“State dipping into the pockets of the city of Troy”

By Melanie Yingst -

TROY — A Troy resident pointed out how the city is responding to the state’s budget which seeking to keep municipality funds is how he believes Troy residents feel when the city adds fees and raises rates at the council meeting on Tuesday.

Brock Heath was not present at the council meeting.

Council passed a resolution to state its opposition to the proposed state budget unanimously.

Prior to the vote, resident Lester Conard said, “I had to take this with a little bit of humor now that the shoe is on the other foot with the state dipping into the pockets of the city of Troy. It doesn’t seem to matter to (Director of Public Service and Safety) Mr. (Patrick) Titterington or to council when they put on all these extra charges to the citizens like tags for street repair when we’ve got plenty of money in the general fund. Everything seems to be on a 10-year-basis, but now the state wants to get in your pocket and you are acting like a citizen….Now, you are saying let’s get petitions.”

Conard noted many letters to the editor opposing city projects like the Treasure Island Park.

“Well, you went ahead and did it anyway! You know, what’s good for the goose is good for the gander,” Conard said before sitting down.

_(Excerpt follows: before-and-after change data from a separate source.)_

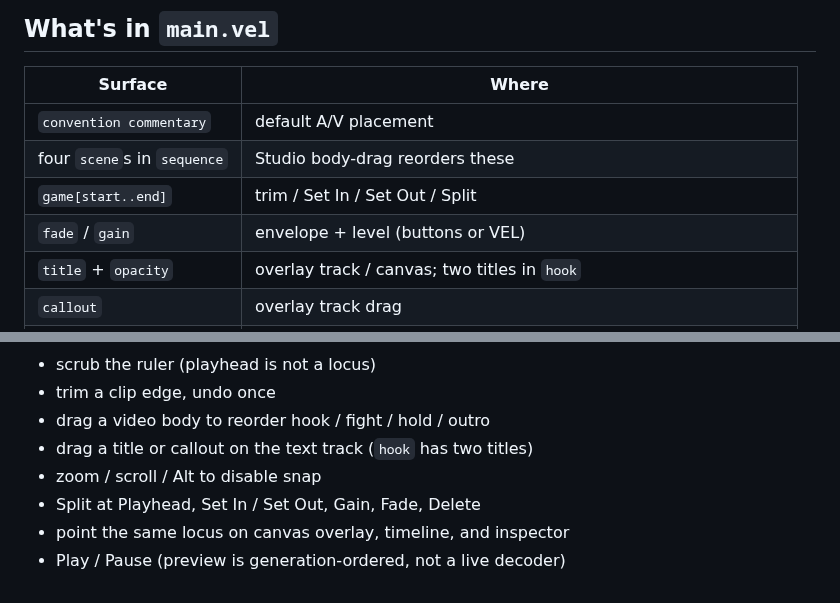
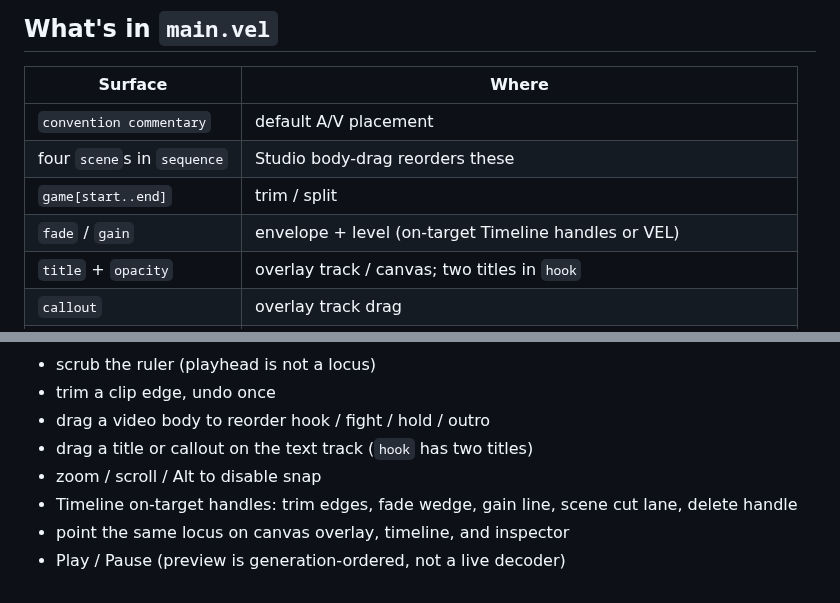
Before and after one commit to annenpolka/lattice, a Markdown page: examples/warframe-cut/README.md, 2 parts joined by grey strips. Rendered like a GitHub page.

```diff
--- a/examples/warframe-cut/README.md
+++ b/examples/warframe-cut/README.md
@@ -8,8 +8,8 @@ Playable Alpha sample. `warframe-cut.mp4` sits next to `main.vel` and is gitigno
 |---|---|
 | `convention commentary` | default A/V placement |
 | four `scene`s in `sequence` | Studio body-drag reorders these |
-| `game[start..end]` | trim / Set In / Set Out / Split |
-| `fade` / `gain` | envelope + level (buttons or VEL) |
+| `game[start..end]` | trim / split |
+| `fade` / `gain` | envelope + level (on-target Timeline handles or VEL) |
 | `title` + `opacity` | overlay track / canvas; two titles in `hook` |
 | `callout` | overlay track drag |
 | `freeze` | TimeMap hold on `hold` |
@@ -46,6 +46,6 @@ Try:
 - drag a video body to reorder hook / fight / hold / outro
 - drag a title or callout on the text track (`hook` has two titles)
 - zoom / scroll / Alt to disable snap
-- Split at Playhead, Set In / Set Out, Gain, Fade, Delete
+- Timeline on-target handles: trim edges, fade wedge, gain line, scene cut lane, delete handle
 - point the same locus on canvas overlay, timeline, and inspector
 - Play / Pause (preview is generation-ordered, not a live decoder)
```
Also changed, not shown: README.md (+1 -1 lines), docs/interaction.md (+2 -0 lines), docs/screenshots/scene_here_cut_lane_delete_handle.png (added), docs/screenshots/session_strip_no_verb_buttons.png (added), docs/screenshots/source_here_gain_line_fade_wedge.png (added), 12 other files.
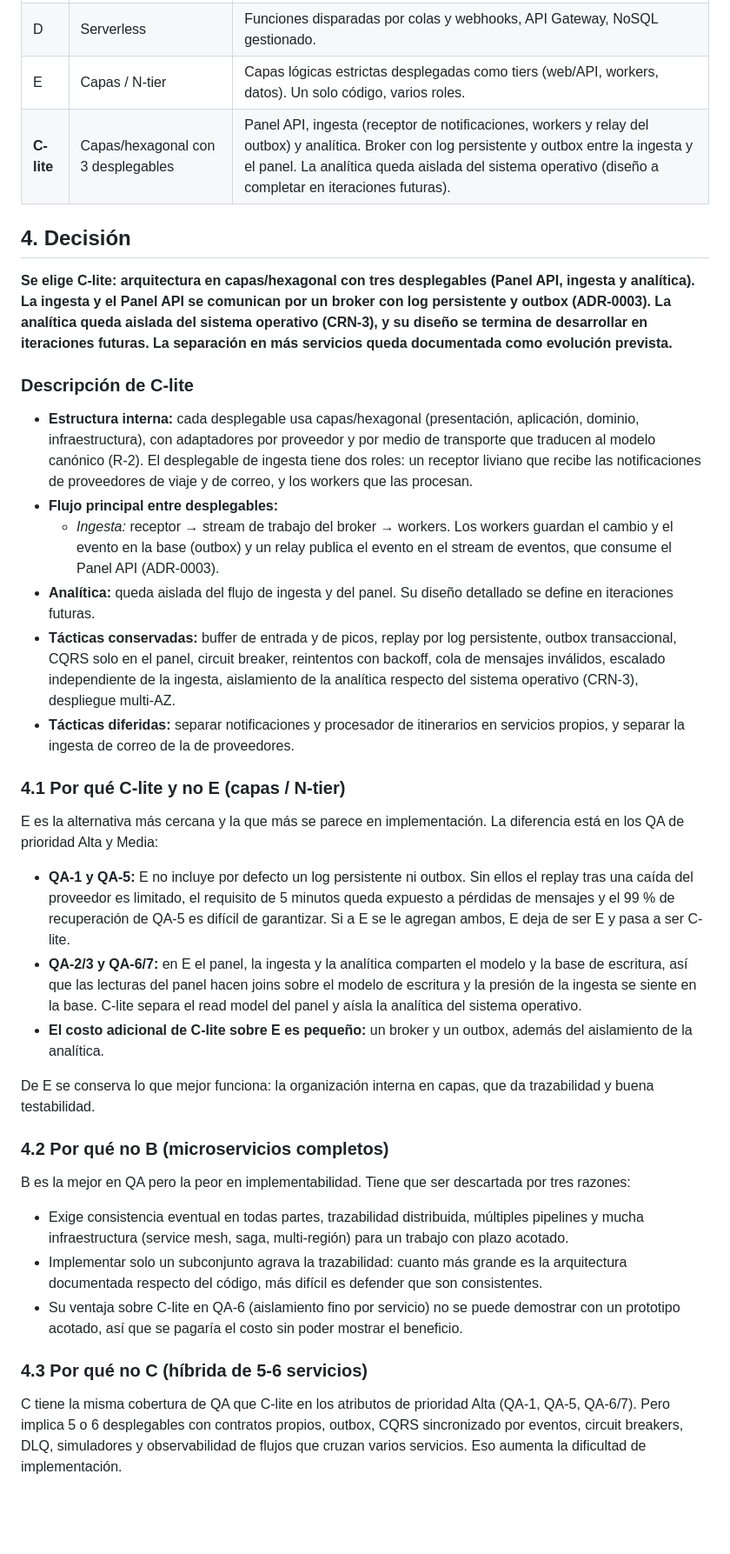
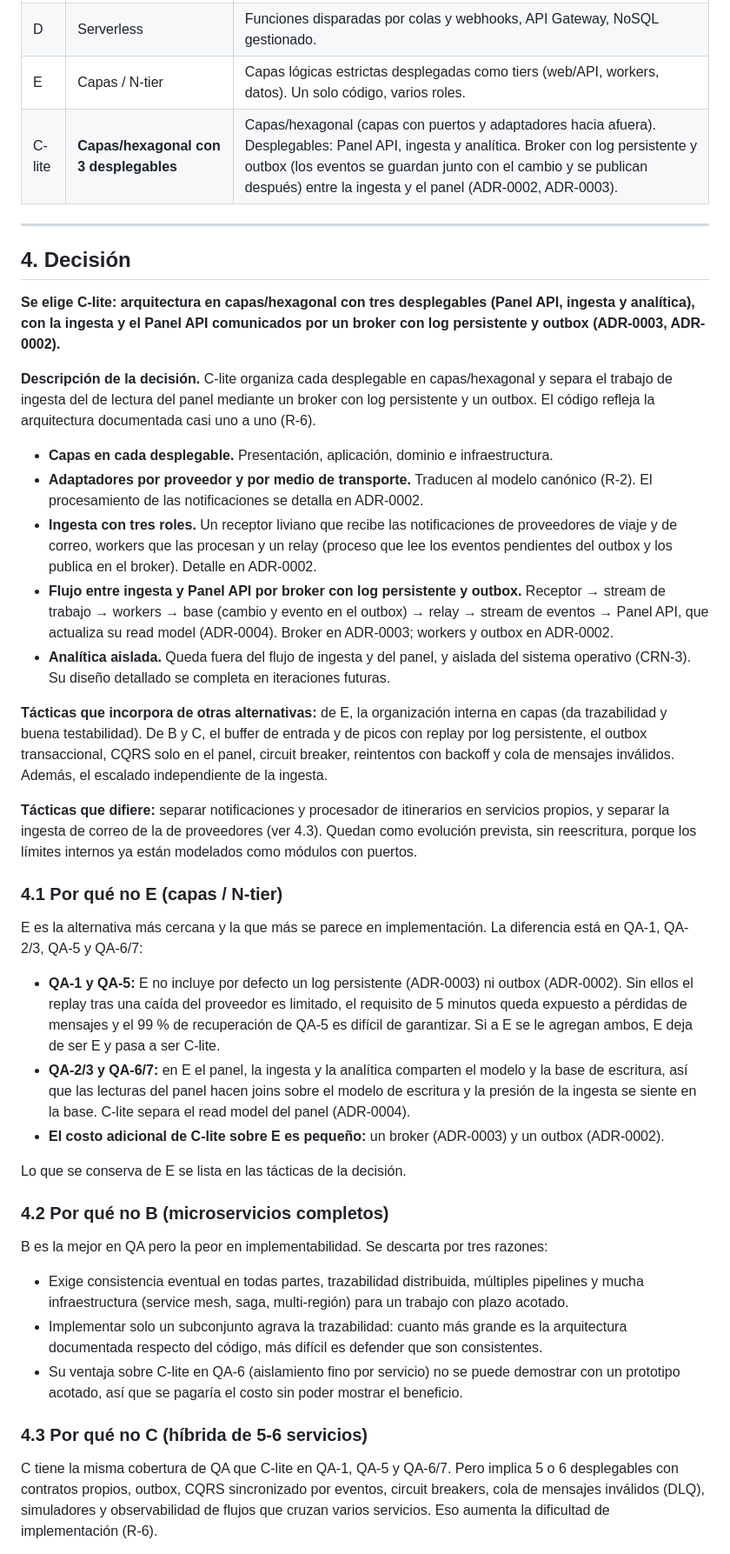
Before and after one commit to matiascanova/TPE_SOFTWARE, a Markdown page: ADR-0001-estilo-arquitectonico.md, the part around one of its changes. Shown at 87% size. Drawn GitHub-style; blank space fills up the shorter version.

```diff
--- a/ADR-0001-estilo-arquitectonico.md
+++ b/ADR-0001-estilo-arquitectonico.md
@@ -35,34 +48,39 @@ El sistema no es difícil por el tráfico de lectura del panel: 2 M de usuarios
 | C | Híbrida (5-6 servicios) | Servicios de granularidad media agrupados por patrón de carga, event-driven, CQRS solo en el panel. |
 | D | Serverless | Funciones disparadas por colas y webhooks, API Gateway, NoSQL gestionado. |
 | E | Capas / N-tier | Capas lógicas estrictas desplegadas como tiers (web/API, workers, datos). Un solo código, varios roles. |
-| **C-lite** | Capas/hexagonal con 3 desplegables | Panel API, ingesta (receptor de notificaciones, workers y relay del outbox) y analítica. Broker con log persistente y outbox entre la ingesta y el panel. La analítica queda aislada del sistema operativo (diseño a completar en iteraciones futuras). |
+| C-lite | **Capas/hexagonal con 3 desplegables** | Capas/hexagonal (capas con puertos y adaptadores hacia afuera). Desplegables: Panel API, ingesta y analítica. Broker con log persistente y outbox (los eventos se guardan junto con el cambio y se publican después) entre la ingesta y el panel (ADR-0002, ADR-0003). |
+
+---
 
 ## 4. Decisión
 
-**Se elige C-lite: arquitectura en capas/hexagonal con tres desplegables (Panel API, ingesta y analítica). La ingesta y el Panel API se comunican por un broker con log persistente y outbox (ADR-0003). La analítica queda aislada del sistema operativo (CRN-3), y su diseño se termina de desarrollar en iteraciones futuras. La separación en más servicios queda documentada como evolución prevista.**
+**Se elige C-lite: arquitectura en capas/hexagonal con tres desplegables (Panel API, ingesta y analítica), con la ingesta y el Panel API comunicados por un broker con log persistente y outbox (ADR-0003, ADR-0002).**
 
-### Descripción de C-lite
+**Descripción de la decisión.** C-lite organiza cada desplegable en capas/hexagonal y separa el trabajo de ingesta del de lectura del panel mediante un broker con log persistente y un outbox. El código refleja la arquitectura documentada casi uno a uno (R-6).
 
-- **Estructura interna:** cada desplegable usa capas/hexagonal (presentación, aplicación, dominio, infraestructura), con adaptadores por proveedor y por medio de transporte que traducen al modelo canónico (R-2). El desplegable de ingesta tiene dos roles: un receptor liviano que recibe las notificaciones de proveedores de viaje y de correo, y los workers que las procesan.
-- **Flujo principal entre desplegables:**
-  - *Ingesta:* receptor → stream de trabajo del broker → workers. Los workers guardan el cambio y el evento en la base (outbox) y un relay publica el evento en el stream de eventos, que consume el Panel API (ADR-0003).
-- **Analítica:** queda aislada del flujo de ingesta y del panel. Su diseño detallado se define en iteraciones futuras.
-- **Tácticas conservadas:** buffer de entrada y de picos, replay por log persistente, outbox transaccional, CQRS solo en el panel, circuit breaker, reintentos con backoff, cola de mensajes inválidos, escalado independiente de la ingesta, aislamiento de la analítica respecto del sistema operativo (CRN-3), despliegue multi-AZ.
-- **Tácticas diferidas:** separar notificaciones y procesador de itinerarios en servicios propios, y separar la ingesta de correo de la de proveedores.
+- **Capas en cada desplegable.** Presentación, aplicación, dominio e infraestructura.
+- **Adaptadores por proveedor y por medio de transporte.** Traducen al modelo canónico (R-2). El procesamiento de las notificaciones se detalla en ADR-0002.
+- **Ingesta con tres roles.** Un receptor liviano que recibe las notificaciones de proveedores de viaje y de correo, workers que las procesan y un relay (proceso que lee los eventos pendientes del outbox y los publica en el broker). Detalle en ADR-0002.
+- **Flujo entre ingesta y Panel API por broker con log persistente y outbox.** Receptor → stream de trabajo → workers → base (cambio y evento en el outbox) → relay → stream de eventos → Panel API, que actualiza su read model (ADR-0004). Broker en ADR-0003; workers y outbox en ADR-0002.
+- **Analítica aislada.** Queda fuera del flujo de ingesta y del panel, y aislada del sistema operativo (CRN-3). Su diseño detallado se completa en iteraciones futuras.
 
-### 4.1 Por qué C-lite y no E (capas / N-tier)
+**Tácticas que incorpora de otras alternativas:** de E, la organización interna en capas (da trazabilidad y buena testabilidad). De B y C, el buffer de entrada y de picos con replay por log persistente, el outbox transaccional, CQRS solo en el panel, circuit breaker, reintentos con backoff y cola de mensajes inválidos. Además, el escalado independiente de la ingesta.
 
-E es la alternativa más cercana y la que más se parece en implementación. La diferencia está en los QA de prioridad Alta y Media:
+**Tácticas que difiere:** separar notificaciones y procesador de itinerarios en servicios propios, y separar la ingesta de correo de la de proveedores (ver 4.3). Quedan como evolución prevista, sin reescritura, porque los límites internos ya están modelados como módulos con puertos.
 
-- **QA-1 y QA-5:** E no incluye por defecto un log persistente ni outbox. Sin ellos el replay tras una caída del proveedor es limitado, el requisito de 5 minutos queda expuesto a pérdidas de mensajes y el 99 % de recuperación de QA-5 es difícil de garantizar. Si a E se le agregan ambos, E deja de ser E y pasa a ser C-lite.
-- **QA-2/3 y QA-6/7:** en E el panel, la ingesta y la analítica comparten el modelo y la base de escritura, así que las lecturas del panel hacen joins sobre el modelo de escritura y la presión de la ingesta se siente en la base. C-lite separa el read model del panel y aísla la analítica del sistema operativo.
-- **El costo adicional de C-lite sobre E es pequeño:** un broker y un outbox, además del aislamiento de la analítica.
+### 4.1 Por qué no E (capas / N-tier)
 
-De E se conserva lo que mejor funciona: la organización interna en capas, que da trazabilidad y buena testabilidad.
+E es la alternativa más cercana y la que más se parece en implementación. La diferencia está en QA-1, QA-2/3, QA-5 y QA-6/7:
+
+- **QA-1 y QA-5:** E no incluye por defecto un log persistente (ADR-0003) ni outbox (ADR-0002). Sin ellos el replay tras una caída del proveedor es limitado, el requisito de 5 minutos queda expuesto a pérdidas de mensajes y el 99 % de recuperación de QA-5 es difícil de garantizar. Si a E se le agregan ambos, E deja de ser E y pasa a ser C-lite.
+- **QA-2/3 y QA-6/7:** en E el panel, la ingesta y la analítica comparten el modelo y la base de escritura, así que las lecturas del panel hacen joins sobre el modelo de escritura y la presión de la ingesta se siente en la base. C-lite separa el read model del panel (ADR-0004).
+- **El costo adicional de C-lite sobre E es pequeño:** un broker (ADR-0003) y un outbox (ADR-0002).
+
+Lo que se conserva de E se lista en las tácticas de la decisión.
 
 ### 4.2 Por qué no B (microservicios completos)
 
-B es la mejor en QA pero la peor en implementabilidad. Tiene que ser descartada por tres razones:
+B es la mejor en QA pero la peor en implementabilidad. Se descarta por tres razones:
 
 - Exige consistencia eventual en todas partes, trazabilidad distribuida, múltiples pipelines y mucha infraestructura (service mesh, saga, multi-región) para un trabajo con plazo acotado.
 - Implementar solo un subconjunto agrava la trazabilidad: cuanto más grande es la arquitectura documentada respecto del código, más difícil es defender que son consistentes.
@@ -70,5 +88,5 @@ B es la mejor en QA pero la peor en implementabilidad. Tiene que ser descartada
 
 ### 4.3 Por qué no C (híbrida de 5-6 servicios)
 
-C tiene la misma cobertura de QA que C-lite en los atributos de prioridad Alta (QA-1, QA-5, QA-6/7). Pero implica 5 o 6 desplegables con contratos propios, outbox, CQRS sincronizado por eventos, circuit breakers, DLQ, simuladores y observabilidad de flujos que cruzan varios servicios. Eso aumenta la dificultad de implementación.
+C tiene la misma cobertura de QA que C-lite en QA-1, QA-5 y QA-6/7. Pero implica 5 o 6 desplegables con contratos propios, outbox, CQRS sincronizado por eventos, circuit breakers, cola de mensajes inválidos (DLQ), simuladores y observabilidad de flujos que cruzan varios servicios. Eso aumenta la dificultad de implementación (R-6).
 
```
Also changed, not shown: other parts of ADR-0001-estilo-arquitectonico.md (+41 -23 lines).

Part of the governor’s state budget proposal includes businesses filing income tax with the state, which would then redistribute the funds with a 1 percent administration fee. The proposal would mandate businesses to file their net profit return through the Ohio Business Gateway. The Ohio Business Gateway is controlled by the Ohio Department of Taxation and the funds would be filed without auditing services. The administration fee could cost the city more than $60,000 per year in loss revenue from the proposed administration fee alone.

In other news,

The teen responsible for egging and causing a mess outside of Bakehouse Bread over the weekend apologized to council for her actions. Her father said as part of her punishment she will be picking up trash around downtown Troy and paying restitution for her actions to the restaurant.

“I wanted to say I am sorry to the city for what I did,” she said.

President Marty Baker commended the young lady for admitting her role and for apologizing for her actions.

“We very much appreciate your apology and respect your for having the courage to come forward… we appreciate that you are going to be doing things to remedy that,” President Baker said.

Conard later asked if there was a senior or veteran discount from the city for sidewalk repair projects. Council member Bobby Phillips said he did not believe there were discounts of that nature at this time.

Council also unanimously passed the following legislation:

• R-16-2017 — Authorize bidding for the Community Development Block Grant (CDBG) 2016 corner curb ramp project at a cost not to exceed $85,000. There is no cost to the city of Troy. The project is to replace older sidewalk and corner curb ramps in the southeast part of Troy to coordinate with this year’s sidewalk repair project.

• R-17-2017 — Ohio Department of Transportation (ODOT) Funding for the State Route 41 Traffic signal interconnect project. Legislation to recognize the ODOT funding of the project.

• O-6-2017 — Release Mortgage Lien for Roy and Jean Baker. In 2002, a loan was made with CDBG funds to the Bakers for repairs to the 15 S. Market St. property. The building has been sold and the loan has been repaid.

“State dipping into the pockets of the city of Troy”

By Melanie Yingst

Follow Melanie Yingst on Twitter @Troydailynews

Follow Melanie Yingst on Twitter @Troydailynews